Several pieces of legislation that would raise Mississippi’s ABW cap face an almost certain death today, the deadline for committees to report bills to the floor of their respective chambers. Raise Your Pints and other organizations supporting the legislation have promised to continue the fight next year.

“It’s sad how the laws are now,” Caldwell said. “We’ve got friends and family all over Mississippi, and they’ve been some of our biggest supporters. Obviously, I think Mississippi could be a big market for us. I’m counting on being able to sell my beer there. We think there’s money to be made there, and a lot of tax dollars, too. It’s in the cards hopefully.”

 

 

Categories: News, Ole Miss, Politics Tags:

Duvall surprised at level of attention his Ole Miss bill is getting

January 26th, 2011 No comments

In the 2009 legislative session, Rep. Mark Duvall, D-Mantachie, was one of two authors of a bill that would have prohibited the use of automated cameras on streets and highways to catch folks speeding, running stop signs or red lights or any other illegal traffic shenanigans. The bill eventually gained Gov. Haley Barbour’s approval and the use of any kind of electronic recording equipment to police traffic is now illegal in Mississippi.

Duvall, who’s in his first term, got a lot of blowback on that issue, but nothing like he’s getting now on his bill that would mandate the Ole Miss mascot be Colonel Rebel, the sports teams’ nickname be Rebels, and that the band play “Dixie.”

Magnolia Marketplace just wrapped up a 15-minute phone conversation with Duvall. We’ll get to what he said in just a second, but first a little background on Duvall:

After graduating from Mantachie High School, he attended Itawamba Community College with the hopes of majoring in pharmacy at Ole Miss. Before he finished at ICC, he decided he wanted to major in engineering, so Mississippi State made the most sense. He said he pulls for Ole Miss except when the Rebels play the Bulldogs.

“And then I’m a Bulldog fan,” he said.

So with that in mind, why did Duvall introduce this bill?

“Out of concern that was expressed to me from some of the folks in my district because of the mascot change,” he said. “They didn’t feel they were getting their point across to the athletic department and the administration, so I said I’d do whatever I could to help that happen. Filing this bill is the only way I could do that.”

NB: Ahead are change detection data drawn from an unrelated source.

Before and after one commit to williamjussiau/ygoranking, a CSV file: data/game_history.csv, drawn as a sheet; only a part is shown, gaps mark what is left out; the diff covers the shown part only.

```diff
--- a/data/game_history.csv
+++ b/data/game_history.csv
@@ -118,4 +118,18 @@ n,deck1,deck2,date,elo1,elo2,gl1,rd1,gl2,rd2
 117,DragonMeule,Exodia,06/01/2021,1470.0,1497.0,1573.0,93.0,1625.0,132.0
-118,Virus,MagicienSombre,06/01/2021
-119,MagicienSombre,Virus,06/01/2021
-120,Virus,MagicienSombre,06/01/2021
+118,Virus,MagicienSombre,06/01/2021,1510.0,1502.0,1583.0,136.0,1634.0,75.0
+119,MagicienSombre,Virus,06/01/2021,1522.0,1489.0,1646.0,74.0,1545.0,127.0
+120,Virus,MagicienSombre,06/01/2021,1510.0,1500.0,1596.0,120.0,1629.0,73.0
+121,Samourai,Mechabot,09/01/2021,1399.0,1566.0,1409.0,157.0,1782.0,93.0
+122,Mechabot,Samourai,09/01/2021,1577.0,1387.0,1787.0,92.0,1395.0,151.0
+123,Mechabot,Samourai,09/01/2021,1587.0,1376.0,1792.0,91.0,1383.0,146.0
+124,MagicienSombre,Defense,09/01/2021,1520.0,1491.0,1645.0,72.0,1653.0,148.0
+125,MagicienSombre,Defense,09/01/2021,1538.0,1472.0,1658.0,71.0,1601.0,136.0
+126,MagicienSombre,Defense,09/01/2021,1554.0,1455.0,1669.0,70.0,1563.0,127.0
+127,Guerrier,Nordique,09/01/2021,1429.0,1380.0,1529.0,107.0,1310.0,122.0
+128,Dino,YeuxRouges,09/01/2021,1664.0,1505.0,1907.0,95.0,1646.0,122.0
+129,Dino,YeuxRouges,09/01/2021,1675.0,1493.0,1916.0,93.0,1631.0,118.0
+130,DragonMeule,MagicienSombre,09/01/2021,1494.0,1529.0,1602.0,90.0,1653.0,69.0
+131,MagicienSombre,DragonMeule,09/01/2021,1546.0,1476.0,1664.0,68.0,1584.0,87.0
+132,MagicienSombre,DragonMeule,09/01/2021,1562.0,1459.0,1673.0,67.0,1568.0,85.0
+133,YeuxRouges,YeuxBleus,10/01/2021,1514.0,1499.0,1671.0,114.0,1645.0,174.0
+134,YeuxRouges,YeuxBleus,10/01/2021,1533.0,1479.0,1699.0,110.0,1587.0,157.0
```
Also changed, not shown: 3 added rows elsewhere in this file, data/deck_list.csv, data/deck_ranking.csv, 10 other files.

House Bill 1106 has been referred to the Universities and Colleges Committee. Duvall realizes it has virtually no shot of making it out to the House floor. Like the traffic camera bill two years ago, Duvall said it’s possible the mascot/Dixie legislation could be attached to an appropriations bill. “But that would all depend on the mood of the House,” he said. Duvall added that he has not received any direct feedback from Ole Miss brass.

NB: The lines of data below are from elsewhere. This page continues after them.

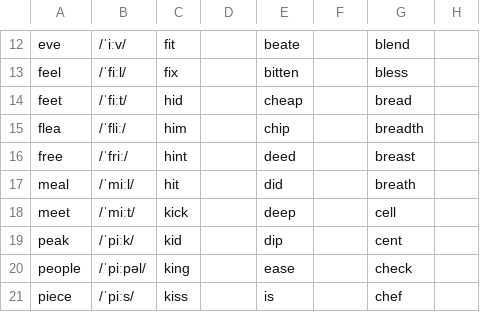
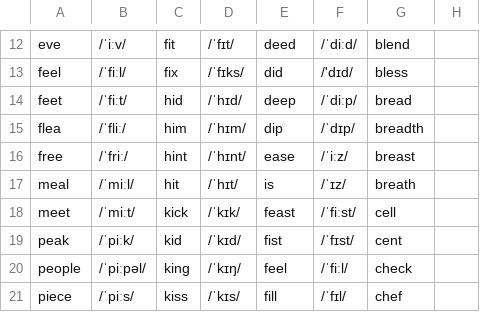
Before and after one commit to Hunter-Plus/AmericanAccentTrainerWithGoogle, a CSV file: vocabulary/Vowels.csv, drawn as a sheet; only a part is shown, gaps mark what is left out; the diff covers the shown part only; the diff names each change by its address in the sheet, - before the commit and + after, or states it on an @@ line.

```diff
--- a/vocabulary/Vowels.csv
+++ b/vocabulary/Vowels.csv
-D12: (empty)
+D12: /ˈfɪt/
-E12: beate
+E12: deed
-F12: (empty)
+F12: /ˈdiːd/
-D13: (empty)
+D13: /ˈfɪks/
-E13: bitten
+E13: did
-F13: (empty)
+F13: /'dɪd/
-D14: (empty)
+D14: /ˈhɪd/
-E14: cheap
+E14: deep
-F14: (empty)
+F14: /ˈdiːp/
-D15: (empty)
+D15: /ˈhɪm/
-E15: chip
+E15: dip
-F15: (empty)
+F15: /ˈdɪp/
-D16: (empty)
+D16: /ˈhɪnt/
-E16: deed
+E16: ease
-F16: (empty)
+F16: /ˈiːz/
-D17: (empty)
+D17: /ˈhɪt/
-E17: did
+E17: is
-F17: (empty)
+F17: /ˈɪz/
-D18: (empty)
+D18: /ˈkɪk/
-E18: deep
+E18: feast
-F18: (empty)
+F18: /ˈfiːst/
-D19: (empty)
+D19: /ˈkɪd/
-E19: dip
+E19: fist
-F19: (empty)
+F19: /ˈfɪst/
-D20: (empty)
+D20: /ˈkɪŋ/
-E20: ease
+E20: feel
-F20: (empty)
+F20: /ˈfiːl/
-D21: (empty)
+D21: /ˈkɪs/
-E21: is
+E21: fill
-F21: (empty)
+F21: /ˈfɪl/
```
Also changed, not shown: 71 edited cells elsewhere in this file, vocabulary/Words.csv.
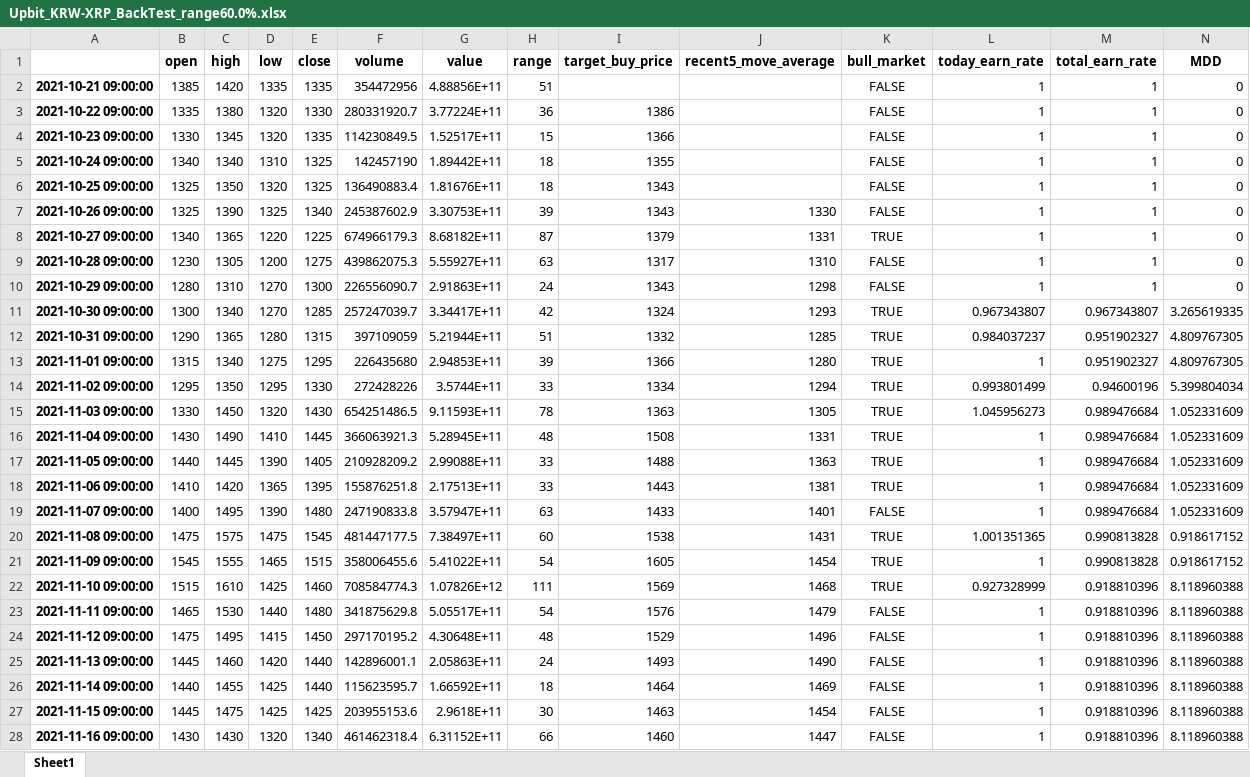
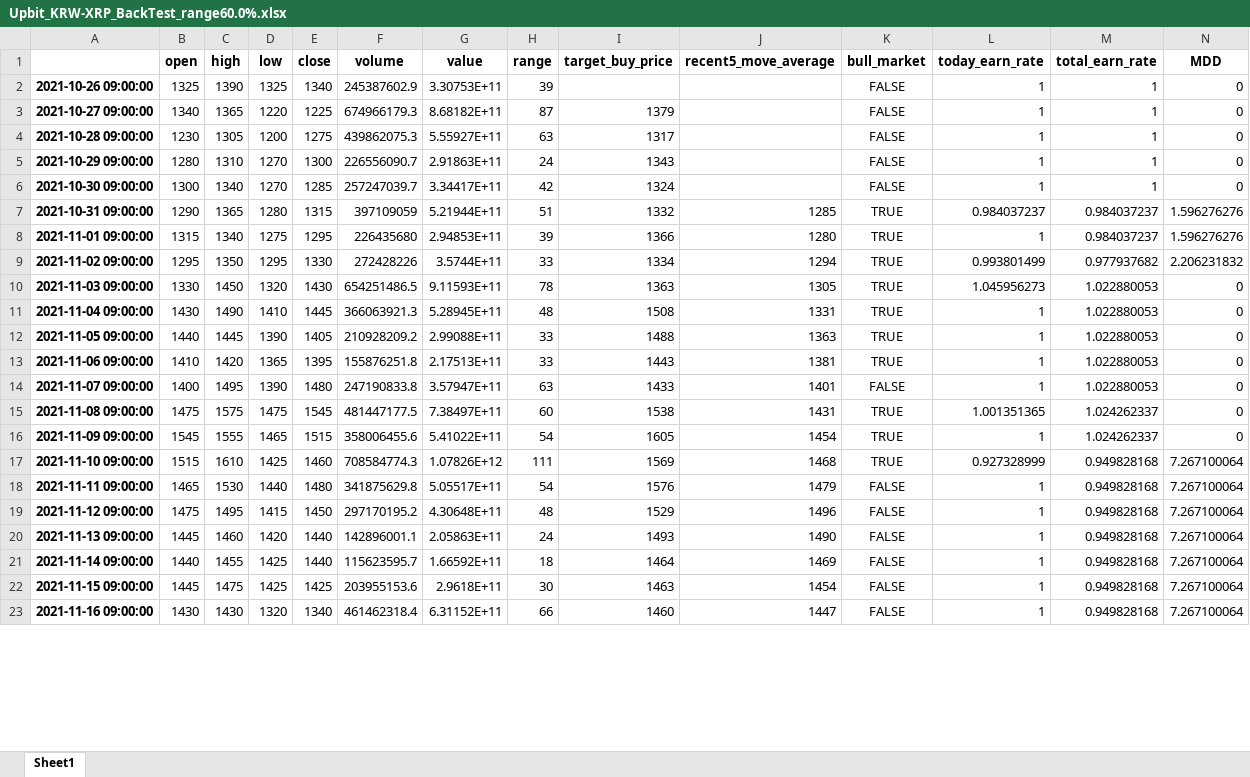
Before and after one commit to AllveGit/Bitcoin-AutoTrade, an Excel workbook: backtests/Upbit_KRW-XRP_BackTest_range60.0%.xlsx, sheet Sheet1, drawn as a sheet; only a part is shown; values as stored, in another font and other column widths than the file's, no borders; removed rows and columns are numbered as before the commit, all else as after; the diff covers the shown part only; the diff names each change by its address in the sheet, - before the commit and + after, or states it on an @@ line.

```diff
--- a/backtests/Upbit_KRW-XRP_BackTest_range60.0%.xlsx (sheet Sheet1)
+++ b/backtests/Upbit_KRW-XRP_BackTest_range60.0%.xlsx (sheet Sheet1)
-row 2: 2021-10-21 09:00:00 | 1385 | 1420 | 1335 | 1335 | 354472956 | 4.88856E+11 | 51 |  |  | FALSE | 1 | 1 | 0
-row 3: 2021-10-22 09:00:00 | 1335 | 1380 | 1320 | 1330 | 280331920.7 | 3.77224E+11 | 36 | 1386 |  | FALSE | 1 | 1 | 0
-row 4: 2021-10-23 09:00:00 | 1330 | 1345 | 1320 | 1335 | 114230849.5 | 1.52517E+11 | 15 | 1366 |  | FALSE | 1 | 1 | 0
-row 5: 2021-10-24 09:00:00 | 1340 | 1340 | 1310 | 1325 | 142457190 | 1.89442E+11 | 18 | 1355 |  | FALSE | 1 | 1 | 0
-row 6: 2021-10-25 09:00:00 | 1325 | 1350 | 1320 | 1325 | 136490883.4 | 1.81676E+11 | 18 | 1343 |  | FALSE | 1 | 1 | 0
-I2 (target_buy_price): 1343
+I2 (target_buy_price): (empty)
-J2 (recent5_move_average): 1330
+J2 (recent5_move_average): (empty)
-J3 (recent5_move_average): 1331
+J3 (recent5_move_average): (empty)
-K3 (bull_market): TRUE
+K3 (bull_market): FALSE
-J4 (recent5_move_average): 1310
+J4 (recent5_move_average): (empty)
-J5 (recent5_move_average): 1298
+J5 (recent5_move_average): (empty)
-J6 (recent5_move_average): 1293
+J6 (recent5_move_average): (empty)
-K6 (bull_market): TRUE
+K6 (bull_market): FALSE
-L6 (today_earn_rate): 0.967343807
+L6 (today_earn_rate): 1
-M6 (total_earn_rate): 0.967343807
+M6 (total_earn_rate): 1
-N6 (MDD): 3.265619335
+N6 (MDD): 0
-M7:M8 (total_earn_rate): 0.951902327
+M7:M8 (total_earn_rate): 0.984037237
-N7:N8 (MDD): 4.809767305
+N7:N8 (MDD): 1.596276276
-M9 (total_earn_rate): 0.94600196
+M9 (total_earn_rate): 0.977937682
-N9 (MDD): 5.399804034
+N9 (MDD): 2.206231832
-M10:M14 (total_earn_rate): 0.989476684
+M10:M14 (total_earn_rate): 1.022880053
-N10:N14 (MDD): 1.052331609
+N10:N14 (MDD): 0
-M15:M16 (total_earn_rate): 0.990813828
+M15:M16 (total_earn_rate): 1.024262337
-N15:N16 (MDD): 0.918617152
+N15:N16 (MDD): 0
-M17:M23 (total_earn_rate): 0.918810396
+M17:M23 (total_earn_rate): 0.949828168
-N17:N23 (MDD): 8.118960388
+N17:N23 (MDD): 7.267100064
```
Also changed, not shown: 5 added rows and 292 edited cells elsewhere in this sheet, backtests/Upbit_KRW-XRP_BackTest_range40.0%.xlsx, backtests/Upbit_KRW-XRP_BackTest_range50.0%.xlsx, 16 other files.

He’s received plenty from everybody else.

“I really didn’t think it would get this much coverage,” he said. “My email inbox is flooded. My cell phone won’t stop ringing. I’m pretty sure my secretary is ready for this to be over, but it’s all part of the process.”

Turkeys and a Golden Egg

November 23rd, 2010 1 comment

Apologies for the neglect over the past 10 days. Jury duty that took longer than we had planned to get excused from and a trip to Laurel to check on the progress of the latest Choctaw casino put quite a kink in our regular blogging schedule.

The Mississippi Business Journal goes to press today, and we’ll take the rest of the week off for Thanksgiving. We have some pretty good stuff planned for the next couple of weeks. We hope you enjoy reading it as much as we enjoy putting it together.

Until then, may your table be covered with only the finest holiday fare and may the Rebels lay a whoopin’ on the Bulldogs.

Be safe, be cool and be stuffed. Happy Thanksgiving from Magnolia Marketplace.